### What is needed
Filter the listing below for "HeroesOfPymoli" and report every line that has it.

•••••

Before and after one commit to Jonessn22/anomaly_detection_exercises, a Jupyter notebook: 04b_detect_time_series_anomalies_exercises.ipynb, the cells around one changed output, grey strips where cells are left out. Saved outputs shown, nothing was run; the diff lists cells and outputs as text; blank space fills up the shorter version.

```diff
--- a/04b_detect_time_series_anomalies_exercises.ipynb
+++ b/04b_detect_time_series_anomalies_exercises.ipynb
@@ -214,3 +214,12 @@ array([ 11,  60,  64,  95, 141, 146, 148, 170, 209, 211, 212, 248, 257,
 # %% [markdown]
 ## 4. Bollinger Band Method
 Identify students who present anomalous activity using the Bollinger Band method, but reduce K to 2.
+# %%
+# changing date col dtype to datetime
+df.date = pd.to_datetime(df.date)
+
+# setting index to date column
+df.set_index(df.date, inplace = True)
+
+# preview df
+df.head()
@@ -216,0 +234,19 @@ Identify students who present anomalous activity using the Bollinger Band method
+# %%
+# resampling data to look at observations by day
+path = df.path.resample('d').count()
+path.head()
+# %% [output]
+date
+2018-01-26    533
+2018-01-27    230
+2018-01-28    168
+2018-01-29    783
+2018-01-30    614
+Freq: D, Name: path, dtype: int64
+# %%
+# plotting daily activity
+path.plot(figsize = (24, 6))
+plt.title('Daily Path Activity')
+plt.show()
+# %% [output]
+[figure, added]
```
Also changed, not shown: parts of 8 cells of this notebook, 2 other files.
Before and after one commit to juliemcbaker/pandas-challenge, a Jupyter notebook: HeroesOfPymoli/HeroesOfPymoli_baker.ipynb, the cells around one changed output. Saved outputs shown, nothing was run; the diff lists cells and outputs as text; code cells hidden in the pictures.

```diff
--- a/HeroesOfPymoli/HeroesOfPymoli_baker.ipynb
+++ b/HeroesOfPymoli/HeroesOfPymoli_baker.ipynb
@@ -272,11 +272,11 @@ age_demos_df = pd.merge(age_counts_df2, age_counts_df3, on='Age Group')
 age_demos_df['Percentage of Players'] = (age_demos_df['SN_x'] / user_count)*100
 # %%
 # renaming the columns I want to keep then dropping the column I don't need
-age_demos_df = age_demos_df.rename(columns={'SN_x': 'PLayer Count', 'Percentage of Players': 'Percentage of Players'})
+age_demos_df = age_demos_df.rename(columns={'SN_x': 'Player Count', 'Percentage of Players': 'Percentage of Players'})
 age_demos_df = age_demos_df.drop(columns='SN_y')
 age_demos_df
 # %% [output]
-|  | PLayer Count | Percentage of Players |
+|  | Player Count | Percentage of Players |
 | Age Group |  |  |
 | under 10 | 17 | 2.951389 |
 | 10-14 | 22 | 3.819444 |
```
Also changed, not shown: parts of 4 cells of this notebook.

•••••

### Task response
Before and after one commit to juliemcbaker/pandas-challenge, a Jupyter notebook: HeroesOfPymoli/HeroesOfPymoli_baker.ipynb, the cells around one changed output. Saved outputs shown, nothing was run; the diff lists cells and outputs as text; code cells hidden in the pictures.
--- a/HeroesOfPymoli/HeroesOfPymoli_baker.ipynb
+++ b/HeroesOfPymoli/HeroesOfPymoli_baker.ipynb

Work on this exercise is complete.